KESTON NEWS SERVICE: 11.00, 9 April 2001

BOSNIA: BANJA LUKA'S FERHADIJA MOSQUE TO BE REBUILT
FIRST. After years of foot-dragging, the urban planning department of the
town of Banja Luka in Republika Srpska (the Serbian entity of Bosnia and
Herzegovina) has agreed that the Ferhadija (Ferhad Pasha's Mosque) should
be rebuilt. The Republika Srpska religion minister told Keston News Service
that the Bosnian Serb authorities would respect freedom of religion for all.
However, there are 5,500 Muslims in Banja Luka, and no plans to rebuild
any of the other mosques destroyed there during the war.

BOSNIA: BANJA LUKA'S FERHADIJA MOSQUE TO BE REBUILT
FIRST

by Branko Bjelajac, Keston News Service

After years of foot-dragging, the urban planning department of the town of
Banja Luka in Republika Srpska (the Serbian entity of Bosnia and
Herzegovina) agreed on 19 March to issue a permit for the re-building of
Ferhadija (Ferhad Pasha's Mosque) in the city centre. Consent was given
eighteen months after the House of the Nations court ruled in favour of the
local Islamic Faith Community, but the Republika Srpska religion minister
dismissed the delay. `It is true that a year and a half has passed since the
court made its decision,' Dusan Antalj told Keston from Banja Luka by
telephone on 6 April, `but it was not easy to complete all the necessary
steps.' He pledged that the Bosnian Serb authorities would respect freedom
of religion for all. However, none of the other more than a dozen mosques
destroyed in the town during the war are likely to be rebuilt soon.

Serb nationalists levelled Ferhadija to the ground with a massive explosion
on 7 May 1993 in the middle of the 1992-5 Bosnian war, despite the fact that
no fighting took place in the town. In 1996 the town authorities bulldozed
the surrounding buildings belonging to the Islamic community. With no
mosque, the town's 5,500 Muslims currently have to meet for prayer in the
old house of the mufti.

Banja Luka's mufti, Edhem Camdzic, believes it will be possible to begin
ground works on 7 May, the eighth anniversary of the old mosque's
destruction, but is not certain of funding. `Help has been promised by
UNESCO, the Saudi Committee, humanitarian organisations and also the
Republika Srpska government. [Bosnian Serb] Prime minister Mladen Ivanic
has promised concrete help to the Islamic Faith Community,' Mufti Camdzic
told the Bosnian news agency Srna. `These moves are very much needed for
us to live again in multiethnic Bosnia, as it was for centuries. I am convinced
Ferhadija will play its role in this.'

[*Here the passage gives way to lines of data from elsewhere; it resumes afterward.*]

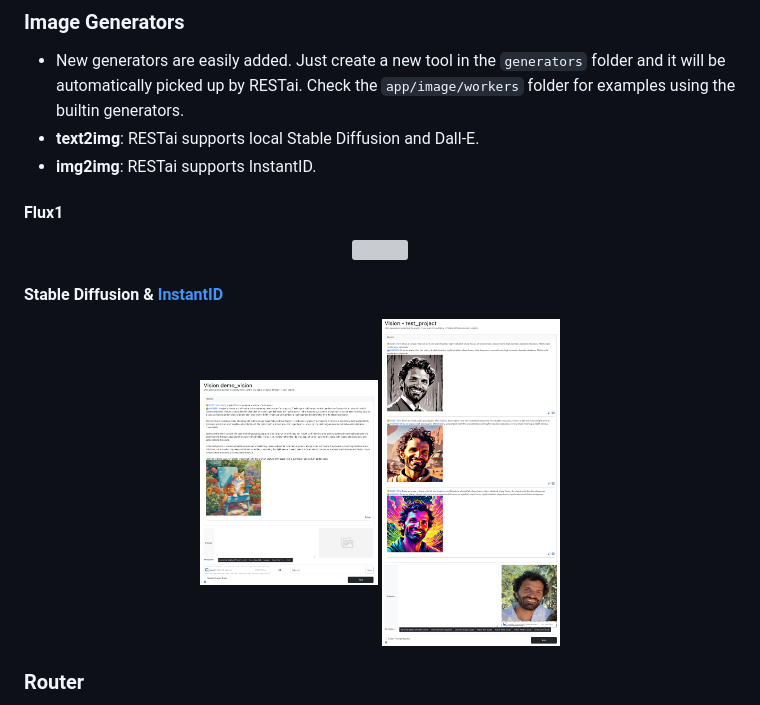
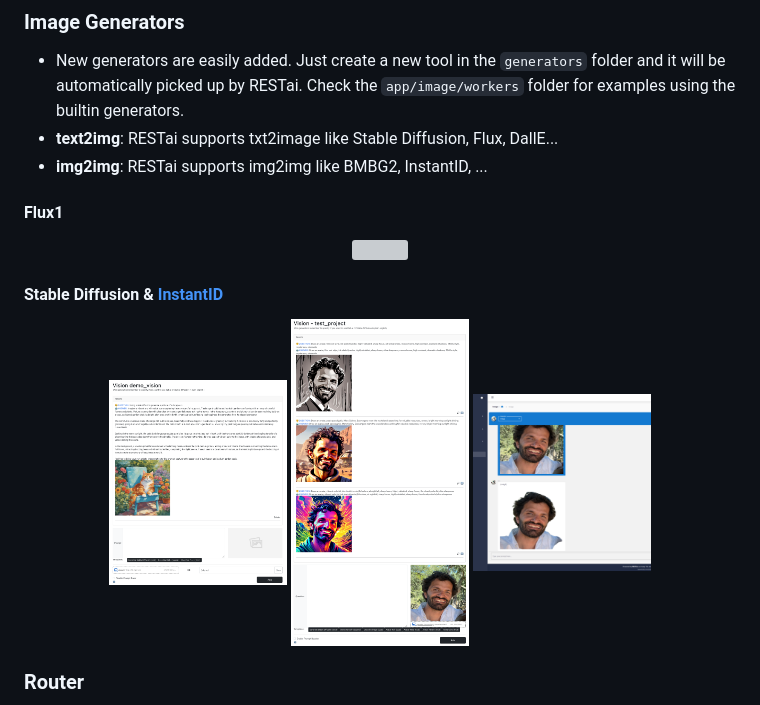
Before and after one commit to apocas/restai, a Markdown page: README.md, the part around the change. GitHub-like rendering; pictures changed too: readme/assets/rmbg2.png (added); grey boxes are pictures that could not be loaded.

```diff
--- a/README.md
+++ b/README.md
@@ -80,8 +80,8 @@
 ### Image Generators
 
 - New generators are easily added. Just create a new tool in the `generators` folder and it will be automatically picked up by RESTai. Check the `app/image/workers` folder for examples using the builtin generators.
-- **text2img**: RESTai supports local Stable Diffusion and Dall-E.
-- **img2img**: RESTai supports InstantID.
+- **text2img**: RESTai supports txt2image like Stable Diffusion, Flux, DallE...
+- **img2img**: RESTai supports img2img like BMBG2, InstantID, ...
 
 #### Flux1
 
@@ -94,6 +94,7 @@
 <div align="center">
   <img src="https://github.com/apocas/restai/blob/master/readme/assets/vision_sd.png" width="25%"  style="margin: 10px;"/>
   <img src="https://github.com/apocas/restai/blob/master/readme/assets/avatar.png" width="25%"  style="margin: 10px;"/>
+    <img src="https://github.com/apocas/restai/blob/master/readme/assets/rmbg2.png" width="25%"  style="margin: 10px;"/>
 </div>
 
 
```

Bosnia's top human rights court ruled in June 1999 that the Banja Luka
authorities should allow the reconstruction of seven of 15 mosques destroyed
there in 1992 and 1993, but the authorities failed to comply. Last November
the town authorities allowed the community to use the Ferhadija site, but
refused rebuilding permission for a mosque of the same size as the original.

The urban planning department announced that the new mosque should be
no taller than 18.2 metres (60 feet). `The new mosque will be an exact
replica of the old one,' Antalj insisted. `Ferhadija was a cultural and
historical monument of the highest importance and, as such, it will be
restored.' He linked the reconstruction to similar projects to rebuild the
Serbian Orthodox Monastery of Zitomislic near Mostar and the Roman
Catholic Church in Derventa. `They were all destroyed and all will be
restored to their previous condition. Now we have mutual agreement and
political will, the actual tempo of rebuilding these sacral objects will depend
only on the financial abilities of the religious communities.'

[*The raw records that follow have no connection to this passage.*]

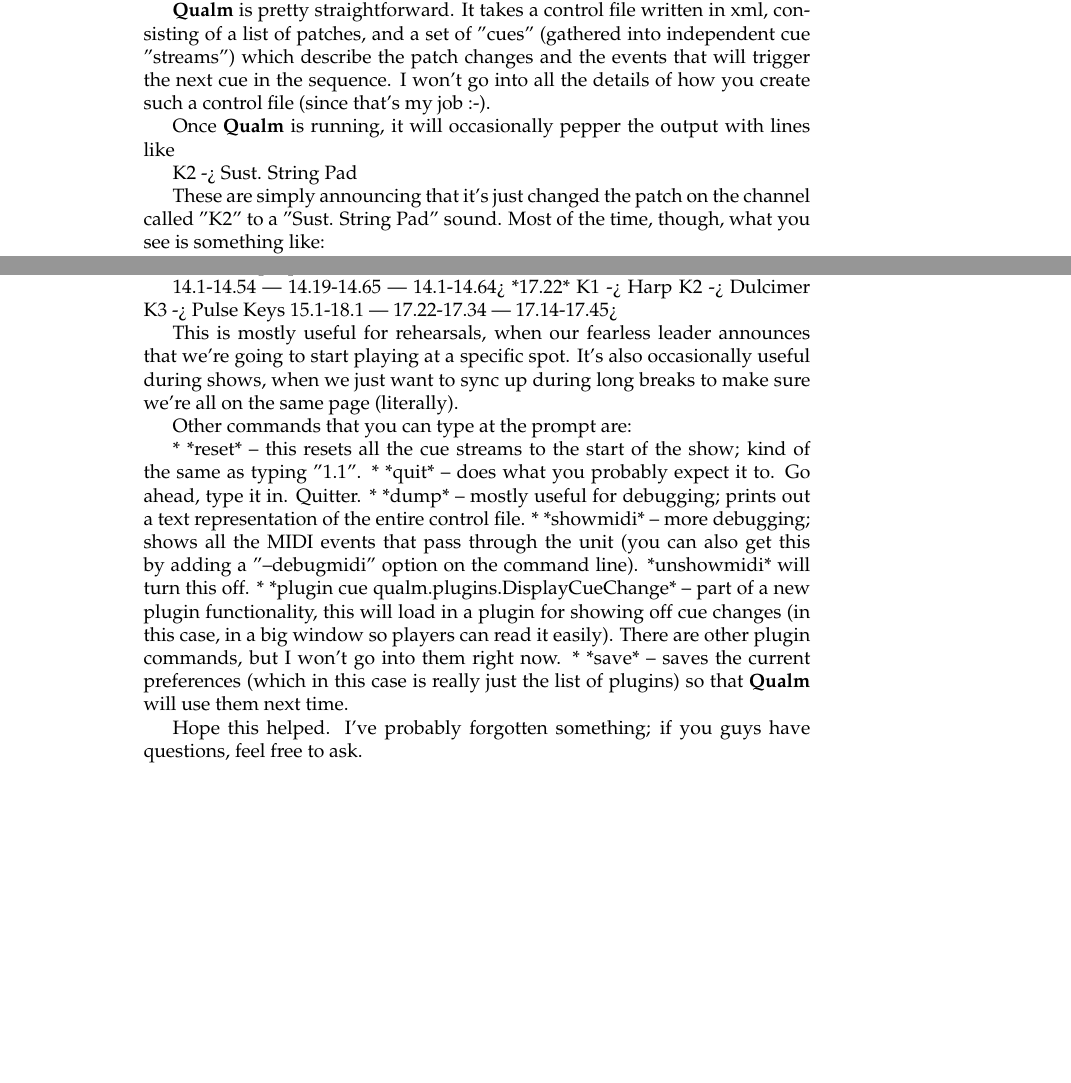
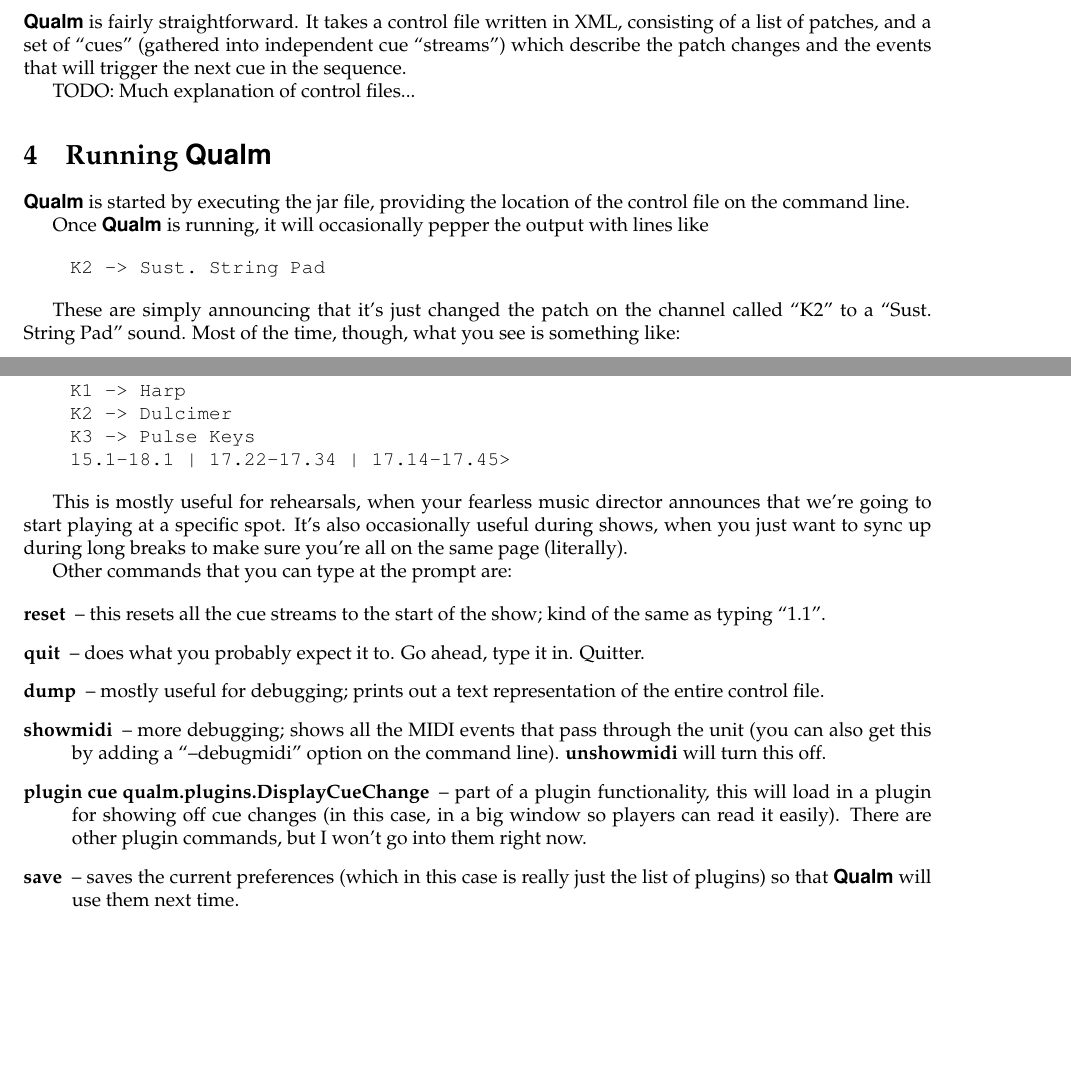
Before and after one commit to portnoyslp/qualm, a LaTeX document (doc/manual.tex): two parts of pages 3 and 4 of 4 before the commit and two parts of pages 2 and 3 of 3 after it, joined at a grey line, cut so that both start at the same text, the shorter picture padded with empty space. Compiled offline with pdfLaTeX; a LaTeX package or settings file that is missing is left out.

Commit message:
Make doc entry work in build.xml; updates to manual.

```diff
--- a/doc/manual.tex
+++ b/doc/manual.tex
@@ -2,7 +2,9 @@
 \usepackage{palatino}
 \usepackage{html}
 \usepackage{xspace}
-\newcommand{\q}{{\sf\bf{Qualm}}\xspace}
+\usepackage{alltt}
+\usepackage[margin=1in]{geometry}
+\newcommand{\q}{{\textsf{\textbf{Qualm}}}\xspace}
 \newcommand{\code}[1]{{\tt #1}}
 \begin{document}
 
@@ -129 +133,5 @@
 
+\q is fairly straightforward.  It takes a control file written in
+XML, consisting of a list of patches, and a set of ``cues'' (gathered into
+independent cue ``streams'') which describe the patch changes and the
+events that will trigger the next cue in the sequence.
@@ -132 +138,2 @@
 
+TODO: Much explanation of control files...
@@ -137,19 +140,17 @@
 
-Running \q
+\section{Running \q}
 
-\q is pretty straightforward.  It takes a control file written in
-xml, consisting of a list of patches, and a set of "cues" (gathered into
-independent cue "streams") which describe the patch changes and the
-events that will trigger the next cue in the sequence.  I won't go into
-all the details of how you create such a control file (since that's my
-job :-).
+\q is started by executing the jar file, providing the location of the
+control file on the command line.
 
 Once \q is running, it will occasionally pepper the output with lines
 like
 
+\begin{verbatim}
     K2 -> Sust. String Pad
+\end{verbatim}
 
 These are simply announcing that it's just changed the patch on the
-channel called "K2" to a "Sust. String Pad" sound.  Most of the time,
+channel called ``K2'' to a ``Sust. String Pad'' sound.  Most of the time,
 though, what you see is something like:
 
@@ -169,39 +172,48 @@
 announce that it has reset the patches for that particular location in
 the score, and placed each cue stream at the proper cue:
 
-    14.1-14.54 | 14.19-14.65 | 14.1-14.64> *17.22*
+
+\begin{alltt}
+    14.1-14.54 | 14.19-14.65 | 14.1-14.64> \textbf{17.22}
     K1 -> Harp
     K2 -> Dulcimer
     K3 -> Pulse Keys
     15.1-18.1 | 17.22-17.34 | 17.14-17.45>
+\end{alltt}
 
-This is mostly useful for rehearsals, when our fearless leader announces
-that we're going to start playing at a specific spot.  It's also
-occasionally useful during shows, when we just want to sync up during
-long breaks to make sure we're all on the same page (literally).
+This is mostly useful for rehearsals, when your fearless music
+director announces that we're going to start playing at a specific
+spot.  It's also occasionally useful during shows, when you just want
+to sync up during long breaks to make sure you're all on the same page
+(literally).
 
 Other commands that you can type at the prompt are:
 
-    * *reset* -- this resets all the cue streams to the start of the
-      show; kind of the same as typing "1.1".
-    * *quit* -- does what you probably expect it to.  Go ahead, type it
+\begin{description}
+\item[reset] -- this resets all the cue streams to the start of the
+      show; kind of the same as typing ``1.1''.
+
+\item[quit] -- does what you probably expect it to.  Go ahead, type it
       in.  Quitter.
-    * *dump* -- mostly useful for debugging; prints out a text
+
+\item[dump] -- mostly useful for debugging; prints out a text
       representation of the entire control file.
-    * *showmidi* -- more debugging; shows all the MIDI events that pass
-      through the unit (you can also get this by adding a "--debugmidi"
-      option on the command line).  *unshowmidi* will turn this off.
-    * *plugin cue qualm.plugins.DisplayCueChange* -- part of a new
+
+\item[showmidi] -- more debugging; shows all the MIDI events that pass
+      through the unit (you can also get this by adding a ``--debugmidi''
+      option on the command line).  {\bf unshowmidi} will turn this
+      off.
+
+\item[plugin cue qualm.plugins.DisplayCueChange] -- part of a
       plugin functionality, this will load in a plugin for showing off
       cue changes (in this case, in a big window so players can read it
       easily).  There are other plugin commands, but I won't go into
       them right now.
-    * *save* -- saves the current preferences (which in this case is
+
+\item[save] -- saves the current preferences (which in this case is
       really just the list of plugins) so that \q will use them next
       time.
-
-Hope this helped.  I've probably forgotten something; if you guys have
-questions, feel free to ask.
+\end{description}
 
 
 \end{document}
```
Also changed, not shown: Makefile, doc/manual.tex (38 more changed lines), 1 other file.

However, Banja Luka's Muslims have one last hurdle to overcome. `We still
require the Islamic Faith Community to submit the proper construction plans
for final approval to the town's urban department, and also to ensure that
Ferhadija will be reconstructed properly.' Antalj would not commit himself
to the rebuilding of other destroyed communal buildings on the site,
including several Turkish-style small mausoleums (turbe). `As to the other
buildings that existed on the site until 1993, I think we will have to wait a
little bit longer to see them again.'

He did not believe the town's majority Serbian population would obstruct the
mosque's reconstruction. `I do not anticipate any problems with the
population, though this remains to be seen. We will do our best to respect the
freedom of religious practice of all of our citizens according to our
constitutional requirements and rights.'

The old Ferhadija was built in 1579 by Serbian masons from Dubrovnik and
Split, who were executed after the building was completed at the order of
Ferhad Pasha, the first Bosnian pasha under Ottoman rule. It is said he did
not want them to build anything of such beauty again. (END)

Copyright (c) 2001 Keston Institute. All rights reserved.